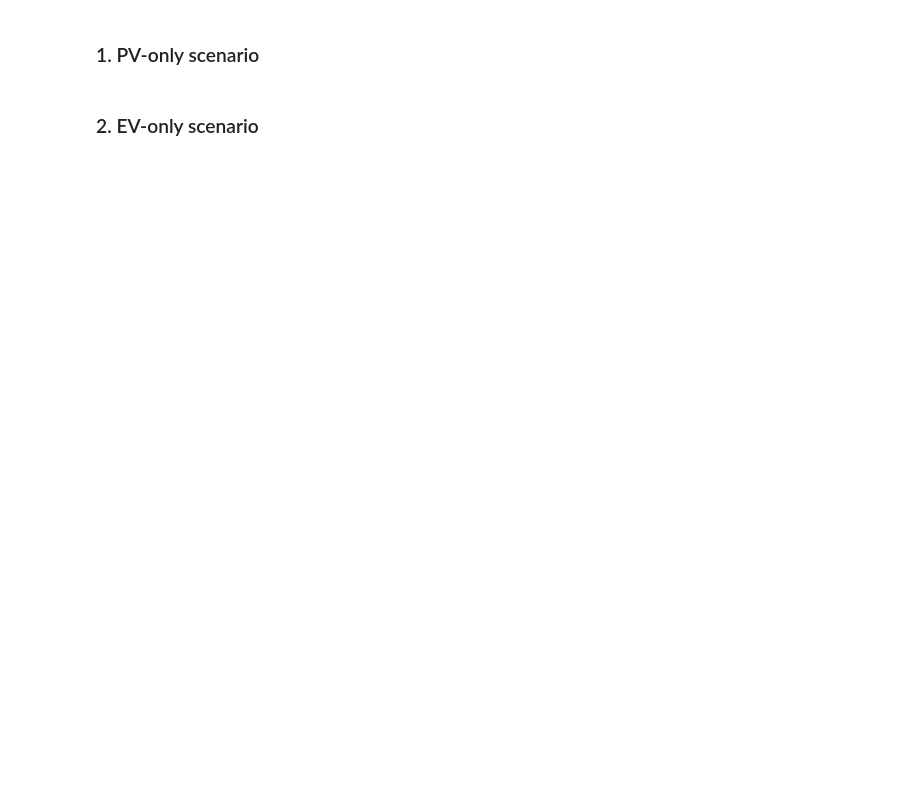
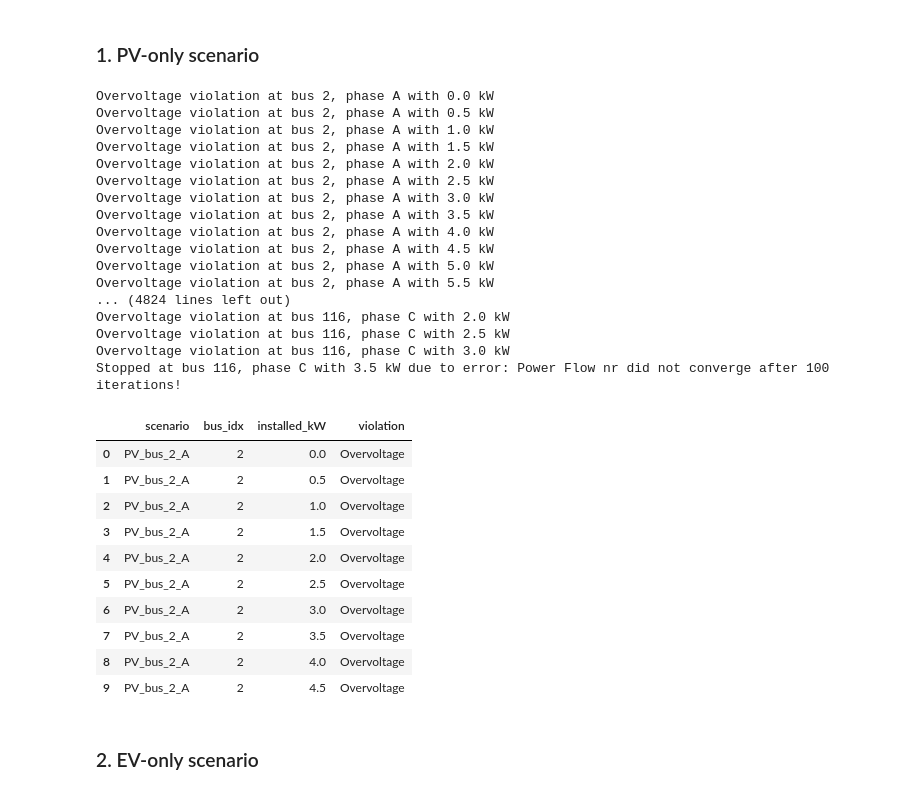
Before and after one commit to antoniovitorvb/IST-thesis-hosting-capacity, a Jupyter notebook: notebooks/deterministic_HC.ipynb, the cells around one changed output. Drawn from its saved outputs; the diff is of its cells as text; code cells hidden in the pictures; blank space fills up the shorter version.

Commit message:
finisg deterministic scenarios

```diff
--- a/notebooks/deterministic_HC.ipynb
+++ b/notebooks/deterministic_HC.ipynb
@@ -29,9 +75,42 @@ os.makedirs(output_path) if not os.path.exists(output_path) else None
 # %% [markdown]
 ### 1. PV-only scenario
 # %%
-pv_hc_results = pp_simu.hc_deterministic(net, add_kw=1.0, max_kw=20.0, pv=True, ev=False)
+pv_res, pv_summary = pp_simu.hc_deterministic(
+    net, add_kw=0.5, max_kw=30.0, pv=True, ev=False,
+    hc_indices=
+)
 
-pv_hc_results.to_csv(os.path.join(output_path, 'pv_hc_results.csv'))
+# pv_hc_results.to_csv(os.path.join(output_path, 'pv_hc_results.csv'))
+pv_summary.head(10)
+# %% [output]
+Overvoltage violation at bus 2, phase A with 0.0 kW
+Overvoltage violation at bus 2, phase A with 0.5 kW
+Overvoltage violation at bus 2, phase A with 1.0 kW
+Overvoltage violation at bus 2, phase A with 1.5 kW
+Overvoltage violation at bus 2, phase A with 2.0 kW
+Overvoltage violation at bus 2, phase A with 2.5 kW
+Overvoltage violation at bus 2, phase A with 3.0 kW
+Overvoltage violation at bus 2, phase A with 3.5 kW
+Overvoltage violation at bus 2, phase A with 4.0 kW
+Overvoltage violation at bus 2, phase A with 4.5 kW
+Overvoltage violation at bus 2, phase A with 5.0 kW
+Overvoltage violation at bus 2, phase A with 5.5 kW
+... (4824 lines left out)
+Overvoltage violation at bus 116, phase C with 2.0 kW
+Overvoltage violation at bus 116, phase C with 2.5 kW
+Overvoltage violation at bus 116, phase C with 3.0 kW
+Stopped at bus 116, phase C with 3.5 kW due to error: Power Flow nr did not converge after 100 iterations!
+|  | scenario | bus_idx | installed_kW | violation |
+| 0 | PV_bus_2_A | 2 | 0.0 | Overvoltage |
+| 1 | PV_bus_2_A | 2 | 0.5 | Overvoltage |
+| 2 | PV_bus_2_A | 2 | 1.0 | Overvoltage |
+| 3 | PV_bus_2_A | 2 | 1.5 | Overvoltage |
+| 4 | PV_bus_2_A | 2 | 2.0 | Overvoltage |
+| 5 | PV_bus_2_A | 2 | 2.5 | Overvoltage |
+| 6 | PV_bus_2_A | 2 | 3.0 | Overvoltage |
+| 7 | PV_bus_2_A | 2 | 3.5 | Overvoltage |
+| 8 | PV_bus_2_A | 2 | 4.0 | Overvoltage |
+| 9 | PV_bus_2_A | 2 | 4.5 | Overvoltage |
 # %% [markdown]
 ### 2. EV-only scenario
 # %%
```
Also changed, not shown: parts of 4 cells of this notebook, 15 other files.
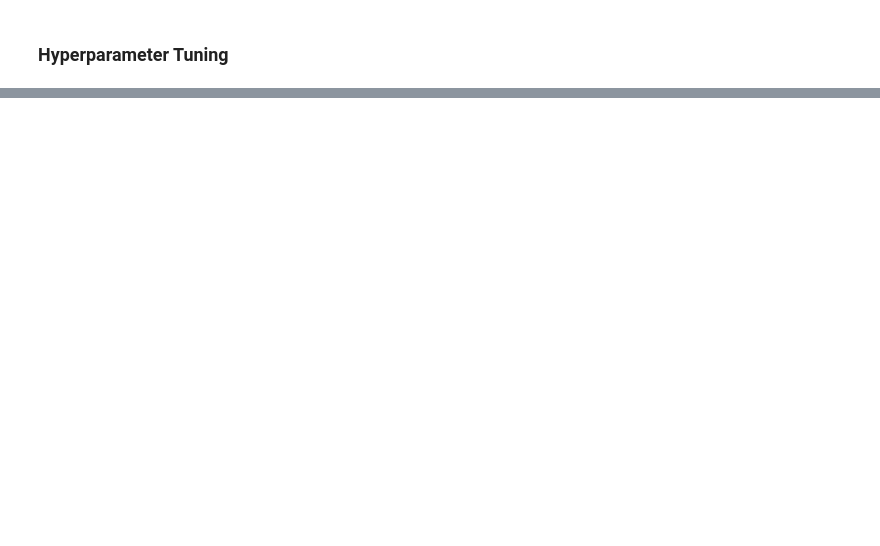
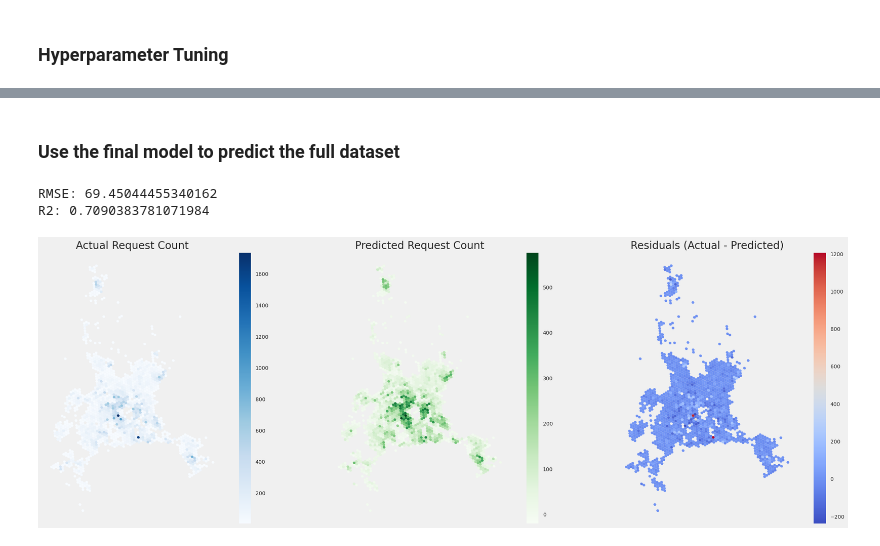
Before and after one commit to AMKiller/ds_code_challenge, a Jupyter notebook: notebooks/02_feature_engineering_and_modeling.ipynb, the cells around one changed output, grey strips where cells are left out. Drawn from its saved outputs; the diff is of its cells as text; code cells hidden in the pictures; blank space fills up the shorter version.

Commit message:
predict on full dataset

```diff
--- a/notebooks/02_feature_engineering_and_modeling.ipynb
+++ b/notebooks/02_feature_engineering_and_modeling.ipynb
@@ -487,0 +582,80 @@ R2: 0.4354592680579895
+# %% [markdown]
+### Use the final model to predict the full dataset
+# %%
+params = study.best_params
+
+numeric_features = selector(dtype_include='number')(X)
+categorical_features = selector(dtype_include='object')(X)
+
+# Pipelines
+numeric_pipeline = Pipeline([
+    ('imputer', SimpleImputer(strategy='mean')),
+    ('scaler', StandardScaler())
+])
+categorical_pipeline = Pipeline([
+    ('imputer', SimpleImputer(strategy='most_frequent')),
+    ('onehot', OneHotEncoder(handle_unknown='ignore'))
+])
+
+preprocessor = ColumnTransformer([
+    ('num', numeric_pipeline, numeric_features),
+    ('cat', categorical_pipeline, categorical_features)
+])
+
+pipeline = Pipeline([
+    ('preprocessor', preprocessor),
+    ('regressor', LGBMRegressor(**params,
+                                objective= "regression",
+                                metric="rmse",
+                                n_estimators=1000,
+                                verbosity= -1,
+                                bagging_freq= 1,))
+                            ])
+
+pipeline.fit(X, y)
+y_pred = pipeline.predict(X)
+
+print("RMSE:", mean_squared_error(y, y_pred, squared=False))
+print("R2:", r2_score(y, y_pred))
+# %% [output]
+RMSE: 69.45044455340162
+R2: 0.7090383781071984
+# %%
+results_df = X.copy()
+results_df = results_df.reset_index()
+results_df['actual'] = y
+results_df['predicted'] = y_pred
+results_df['residual'] = results_df['actual'] - results_df['predicted']
+results_df['h3_index'] = results_df['h3_level8_index']
+
+# 3. Convert h3 index to polygon
+def h3_to_geo_boundary(h):
+    boundary = h3.h3_to_geo_boundary(h, geo_json=True)
+    return Polygon(boundary)
+
+results_df = results_df[results_df['h3_index'].notna()].copy()
+results_df['geometry'] = results_df['h3_index'].apply(h3_to_geo_boundary)
+gdf = gpd.GeoDataFrame(results_df, geometry='geometry', crs='EPSG:4326')
+
+# 4. Plot actual vs predicted vs residuals
+fig, axes = plt.subplots(1, 3, figsize=(24, 8))
+
+# Actual
+gdf.plot(column='actual', cmap='Blues', legend=True, ax=axes[0])
+axes[0].set_title("Actual Request Count")
+
+# Predicted
+gdf.plot(column='predicted', cmap='Greens', legend=True, ax=axes[1])
+axes[1].set_title("Predicted Request Count")
+
+# Residuals
+gdf.plot(column='residual', cmap='coolwarm', legend=True, ax=axes[2])
+axes[2].set_title("Residuals (Actual - Predicted)")
+
+for ax in axes:
+    ax.axis('off')
+
+plt.tight_layout()
+plt.show()
+# %% [output]
+[figure, added]
```
Also changed, not shown: parts of 16 cells of this notebook.
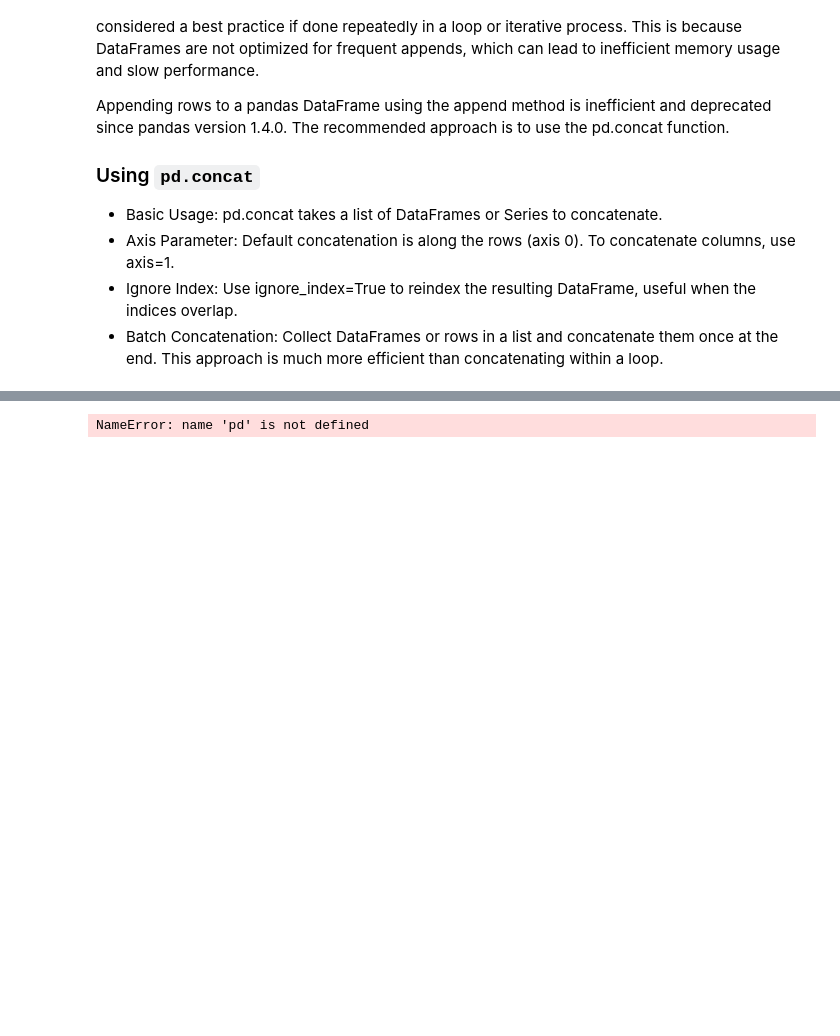
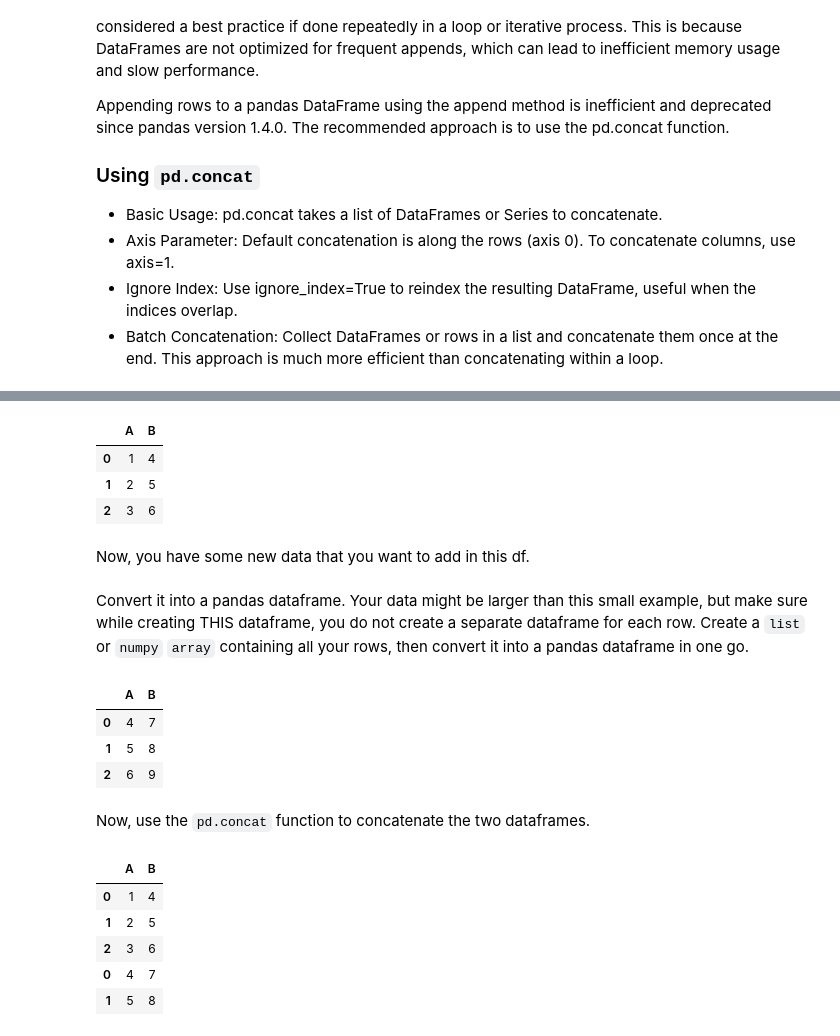
Before and after one commit to shrishtinigam/intermediate-python, a Jupyter notebook: 02_Efficient_Code_In_Pandas.ipynb, the cells around one changed output, grey strips where cells are left out. Cells and saved outputs as stored; diff of their text form; code cells hidden in the pictures; blank space fills up the shorter version.

```diff
--- a/02_Efficient_Code_In_Pandas.ipynb
+++ b/02_Efficient_Code_In_Pandas.ipynb
@@ -44,8 +37,0 @@ ModuleNotFoundError: No module named 'pandas'
-# %%
-data = []
-for y in range(1999, 2023):
-    df_y = pd.DataFrame(np.random.rand(365, 3), index=pd.date_range(f'{y}-01-01', periods=365), columns=list('ABC'))
-    data.append(df_y)
-df_all = pd.concat(data)
-# %% [output]
-NameError: name 'pd' is not defined
@@ -51,0 +41,34 @@ NameError: name 'pd' is not defined
+# %%
+existing_df = pd.DataFrame({'A': [1, 2, 3], 'B': [4, 5, 6]})
+existing_df.head()
+# %% [output]
+|  | A | B |
+| 0 | 1 | 4 |
+| 1 | 2 | 5 |
+| 2 | 3 | 6 |
+# %% [markdown]
+Now, you have some new data that you want to add in this df.
+# %%
+additional_rows = [[4, 7], [5, 8], [6, 9]] # this could also be a numpy array
+# %% [markdown]
+Convert it into a pandas dataframe. Your data might be larger than this small example, but make sure while creating THIS dataframe, you do not create a separate dataframe for each row. Create a `list` or `numpy` `array` containing all your rows, then convert it into a pandas dataframe in one go.
+# %%
+additional_df = pd.DataFrame(additional_rows, columns=['A', 'B'])
+additional_df.head()
+# %% [output]
+|  | A | B |
+| 0 | 4 | 7 |
+| 1 | 5 | 8 |
+| 2 | 6 | 9 |
+# %% [markdown]
+Now, use the `pd.concat` function to concatenate the two dataframes.
+# %%
+updated_df = pd.concat([existing_df, additional_df], ignore_index=False)
+updated_df.head()
+# %% [output]
+|  | A | B |
+| 0 | 1 | 4 |
+| 1 | 2 | 5 |
+| 2 | 3 | 6 |
+| 0 | 4 | 7 |
+| 1 | 5 | 8 |
```
Also changed, not shown: parts of 28 cells of this notebook.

• [What is expected]
In the lines above, locate the string "path". Copy every line where it occurs.

• [Response to the task]
@@ -29,9 +75,42 @@ os.makedirs(output_path) if not os.path.exists(output_path) else None
-pv_hc_results.to_csv(os.path.join(output_path, 'pv_hc_results.csv'))
+# pv_hc_results.to_csv(os.path.join(output_path, 'pv_hc_results.csv'))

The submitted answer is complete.